What is being asked: Nothing in the records should be changed in the copy, though the pictures must be left out.

Content revision data:
%%

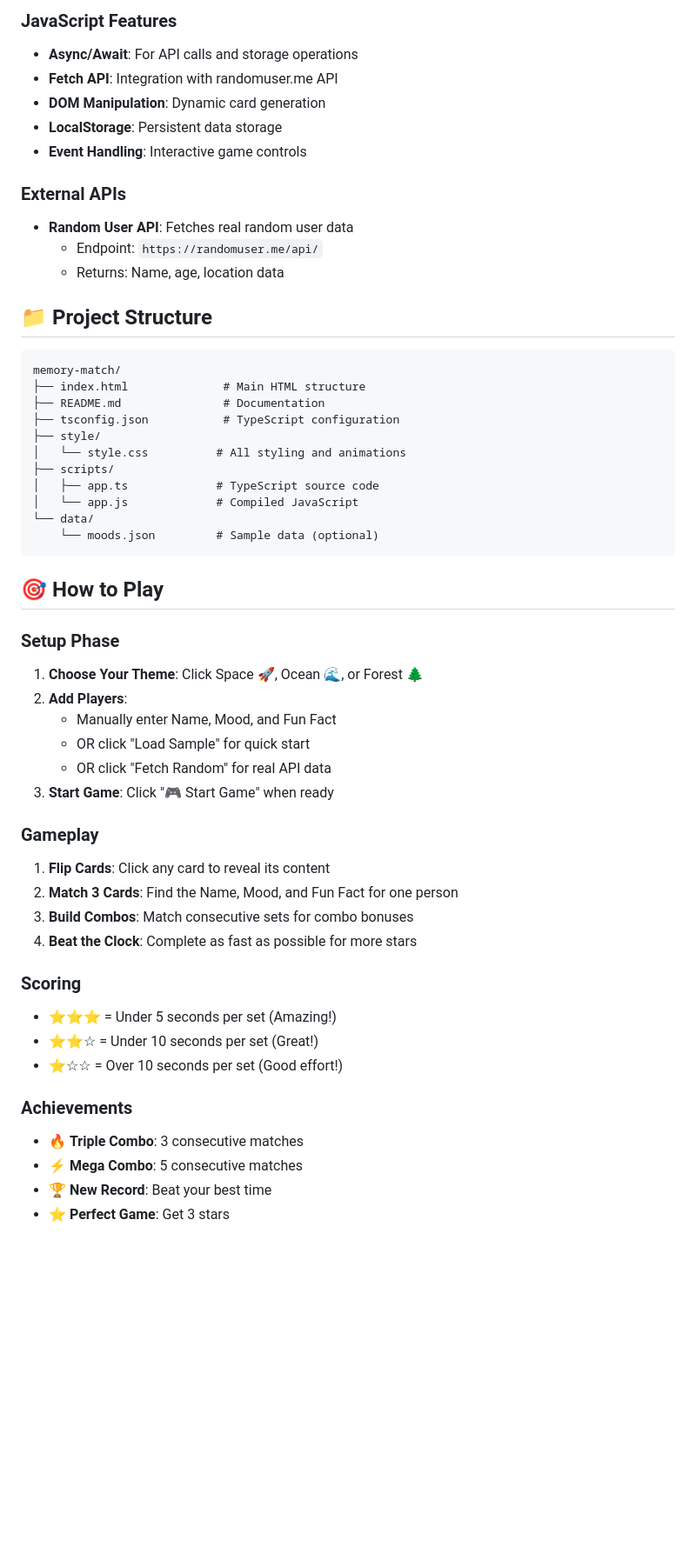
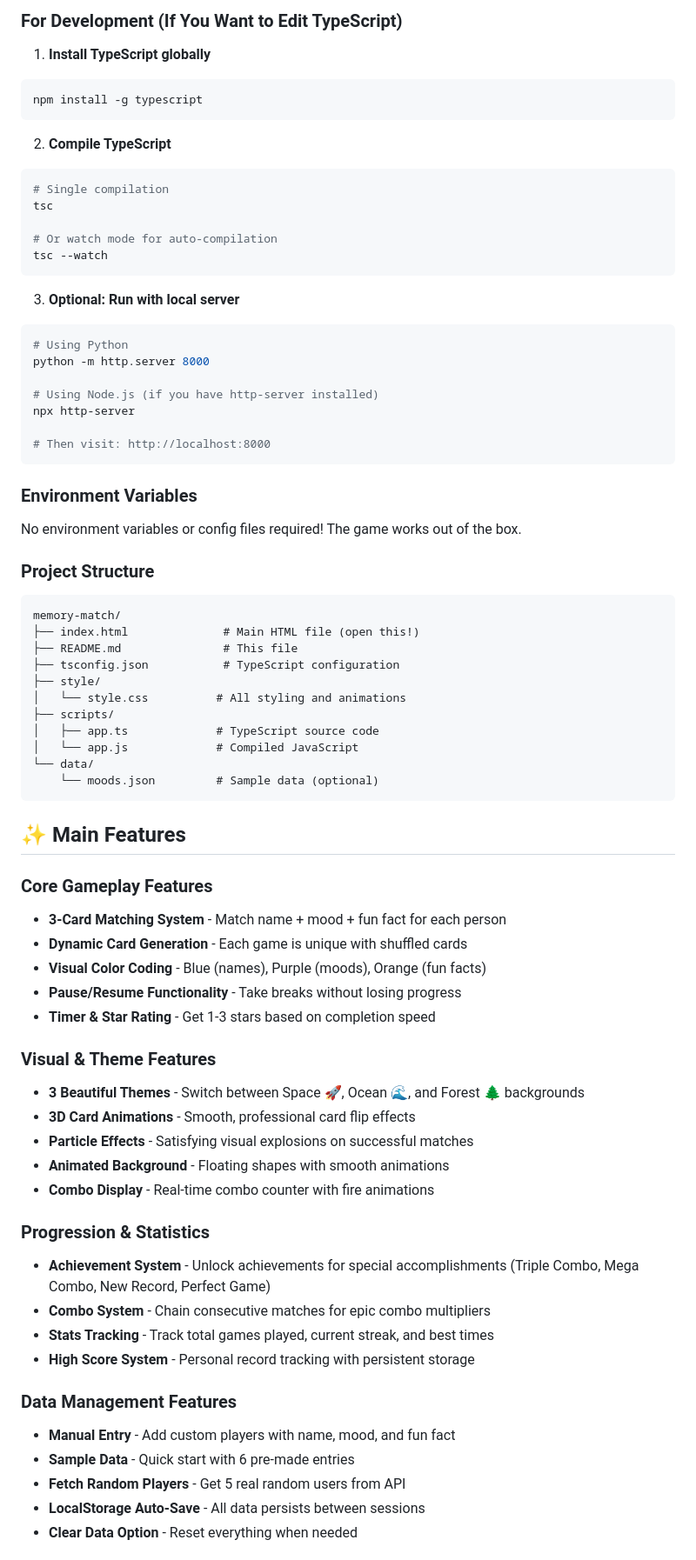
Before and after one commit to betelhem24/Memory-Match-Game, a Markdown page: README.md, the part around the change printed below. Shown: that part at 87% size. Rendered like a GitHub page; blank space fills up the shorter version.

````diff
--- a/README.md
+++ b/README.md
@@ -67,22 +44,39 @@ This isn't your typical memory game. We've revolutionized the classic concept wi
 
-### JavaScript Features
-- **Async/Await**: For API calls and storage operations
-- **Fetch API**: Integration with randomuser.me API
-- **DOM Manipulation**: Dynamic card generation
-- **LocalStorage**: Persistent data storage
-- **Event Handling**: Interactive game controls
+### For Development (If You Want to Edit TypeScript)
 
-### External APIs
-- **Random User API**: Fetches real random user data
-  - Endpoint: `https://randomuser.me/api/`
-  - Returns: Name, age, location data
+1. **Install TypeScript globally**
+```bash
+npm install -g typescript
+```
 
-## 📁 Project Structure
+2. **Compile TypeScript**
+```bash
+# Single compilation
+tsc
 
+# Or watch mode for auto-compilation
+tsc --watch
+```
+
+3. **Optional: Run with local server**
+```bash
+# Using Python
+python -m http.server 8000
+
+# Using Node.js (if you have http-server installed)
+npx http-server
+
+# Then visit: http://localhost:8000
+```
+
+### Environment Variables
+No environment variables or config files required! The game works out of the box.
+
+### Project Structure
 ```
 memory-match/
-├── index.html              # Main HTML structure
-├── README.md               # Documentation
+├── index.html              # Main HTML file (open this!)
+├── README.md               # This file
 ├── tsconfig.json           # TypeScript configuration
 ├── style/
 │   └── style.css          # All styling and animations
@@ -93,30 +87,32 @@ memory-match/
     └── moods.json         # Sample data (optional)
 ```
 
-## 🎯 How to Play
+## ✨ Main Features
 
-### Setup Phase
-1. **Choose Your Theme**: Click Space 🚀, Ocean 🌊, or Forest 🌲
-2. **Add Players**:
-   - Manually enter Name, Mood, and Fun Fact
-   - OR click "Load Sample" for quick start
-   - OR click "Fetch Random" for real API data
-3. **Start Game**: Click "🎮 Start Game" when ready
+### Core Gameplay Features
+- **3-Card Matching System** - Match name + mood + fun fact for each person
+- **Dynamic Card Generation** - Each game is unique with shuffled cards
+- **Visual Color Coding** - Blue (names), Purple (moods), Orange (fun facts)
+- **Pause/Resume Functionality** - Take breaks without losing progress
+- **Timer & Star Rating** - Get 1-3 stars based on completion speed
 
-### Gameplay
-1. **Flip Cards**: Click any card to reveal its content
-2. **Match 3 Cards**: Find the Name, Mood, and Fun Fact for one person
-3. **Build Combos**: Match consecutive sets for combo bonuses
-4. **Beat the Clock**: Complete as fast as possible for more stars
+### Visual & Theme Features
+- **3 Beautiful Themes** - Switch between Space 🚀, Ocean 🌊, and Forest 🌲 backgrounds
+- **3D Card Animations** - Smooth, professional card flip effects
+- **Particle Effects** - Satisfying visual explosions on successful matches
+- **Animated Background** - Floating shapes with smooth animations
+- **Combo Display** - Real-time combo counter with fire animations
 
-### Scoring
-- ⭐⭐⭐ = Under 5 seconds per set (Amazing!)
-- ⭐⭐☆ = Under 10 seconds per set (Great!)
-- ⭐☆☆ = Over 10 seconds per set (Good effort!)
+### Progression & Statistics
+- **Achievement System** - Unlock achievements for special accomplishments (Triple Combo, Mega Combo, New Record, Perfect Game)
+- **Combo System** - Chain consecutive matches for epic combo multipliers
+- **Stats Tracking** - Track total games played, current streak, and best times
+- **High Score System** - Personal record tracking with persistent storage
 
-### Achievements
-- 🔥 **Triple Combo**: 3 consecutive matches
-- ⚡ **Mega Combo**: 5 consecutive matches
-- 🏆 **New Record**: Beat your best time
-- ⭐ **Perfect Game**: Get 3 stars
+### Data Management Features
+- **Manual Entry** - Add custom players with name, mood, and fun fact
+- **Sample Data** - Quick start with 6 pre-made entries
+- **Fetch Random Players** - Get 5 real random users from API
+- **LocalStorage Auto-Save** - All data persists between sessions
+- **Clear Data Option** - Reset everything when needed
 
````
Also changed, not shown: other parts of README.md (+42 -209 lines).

%%

Result below:
Before and after one commit to betelhem24/Memory-Match-Game, a Markdown page: README.md, the part around the change printed below. Shown: that part at 87% size. Rendered like a GitHub page; blank space fills up the shorter version.

````diff
--- a/README.md
+++ b/README.md
@@ -67,22 +44,39 @@ This isn't your typical memory game. We've revolutionized the classic concept wi
 
-### JavaScript Features
-- **Async/Await**: For API calls and storage operations
-- **Fetch API**: Integration with randomuser.me API
-- **DOM Manipulation**: Dynamic card generation
-- **LocalStorage**: Persistent data storage
-- **Event Handling**: Interactive game controls
+### For Development (If You Want to Edit TypeScript)
 
-### External APIs
-- **Random User API**: Fetches real random user data
-  - Endpoint: `https://randomuser.me/api/`
-  - Returns: Name, age, location data
+1. **Install TypeScript globally**
+```bash
+npm install -g typescript
+```
 
-## 📁 Project Structure
+2. **Compile TypeScript**
+```bash
+# Single compilation
+tsc
 
+# Or watch mode for auto-compilation
+tsc --watch
+```
+
+3. **Optional: Run with local server**
+```bash
+# Using Python
+python -m http.server 8000
+
+# Using Node.js (if you have http-server installed)
+npx http-server
+
+# Then visit: http://localhost:8000
+```
+
+### Environment Variables
+No environment variables or config files required! The game works out of the box.
+
+### Project Structure
 ```
 memory-match/
-├── index.html              # Main HTML structure
-├── README.md               # Documentation
+├── index.html              # Main HTML file (open this!)
+├── README.md               # This file
 ├── tsconfig.json           # TypeScript configuration
 ├── style/
 │   └── style.css          # All styling and animations
@@ -93,30 +87,32 @@ memory-match/
     └── moods.json         # Sample data (optional)
 ```
 
-## 🎯 How to Play
+## ✨ Main Features
 
-### Setup Phase
-1. **Choose Your Theme**: Click Space 🚀, Ocean 🌊, or Forest 🌲
-2. **Add Players**:
-   - Manually enter Name, Mood, and Fun Fact
-   - OR click "Load Sample" for quick start
-   - OR click "Fetch Random" for real API data
-3. **Start Game**: Click "🎮 Start Game" when ready
+### Core Gameplay Features
+- **3-Card Matching System** - Match name + mood + fun fact for each person
+- **Dynamic Card Generation** - Each game is unique with shuffled cards
+- **Visual Color Coding** - Blue (names), Purple (moods), Orange (fun facts)
+- **Pause/Resume Functionality** - Take breaks without losing progress
+- **Timer & Star Rating** - Get 1-3 stars based on completion speed
 
-### Gameplay
-1. **Flip Cards**: Click any card to reveal its content
-2. **Match 3 Cards**: Find the Name, Mood, and Fun Fact for one person
-3. **Build Combos**: Match consecutive sets for combo bonuses
-4. **Beat the Clock**: Complete as fast as possible for more stars
+### Visual & Theme Features
+- **3 Beautiful Themes** - Switch between Space 🚀, Ocean 🌊, and Forest 🌲 backgrounds
+- **3D Card Animations** - Smooth, professional card flip effects
+- **Particle Effects** - Satisfying visual explosions on successful matches
+- **Animated Background** - Floating shapes with smooth animations
+- **Combo Display** - Real-time combo counter with fire animations
 
-### Scoring
-- ⭐⭐⭐ = Under 5 seconds per set (Amazing!)
-- ⭐⭐☆ = Under 10 seconds per set (Great!)
-- ⭐☆☆ = Over 10 seconds per set (Good effort!)
+### Progression & Statistics
+- **Achievement System** - Unlock achievements for special accomplishments (Triple Combo, Mega Combo, New Record, Perfect Game)
+- **Combo System** - Chain consecutive matches for epic combo multipliers
+- **Stats Tracking** - Track total games played, current streak, and best times
+- **High Score System** - Personal record tracking with persistent storage
 
-### Achievements
-- 🔥 **Triple Combo**: 3 consecutive matches
-- ⚡ **Mega Combo**: 5 consecutive matches
-- 🏆 **New Record**: Beat your best time
-- ⭐ **Perfect Game**: Get 3 stars
+### Data Management Features
+- **Manual Entry** - Add custom players with name, mood, and fun fact
+- **Sample Data** - Quick start with 6 pre-made entries
+- **Fetch Random Players** - Get 5 real random users from API
+- **LocalStorage Auto-Save** - All data persists between sessions
+- **Clear Data Option** - Reset everything when needed
 
````
Also changed, not shown: other parts of README.md (+42 -209 lines).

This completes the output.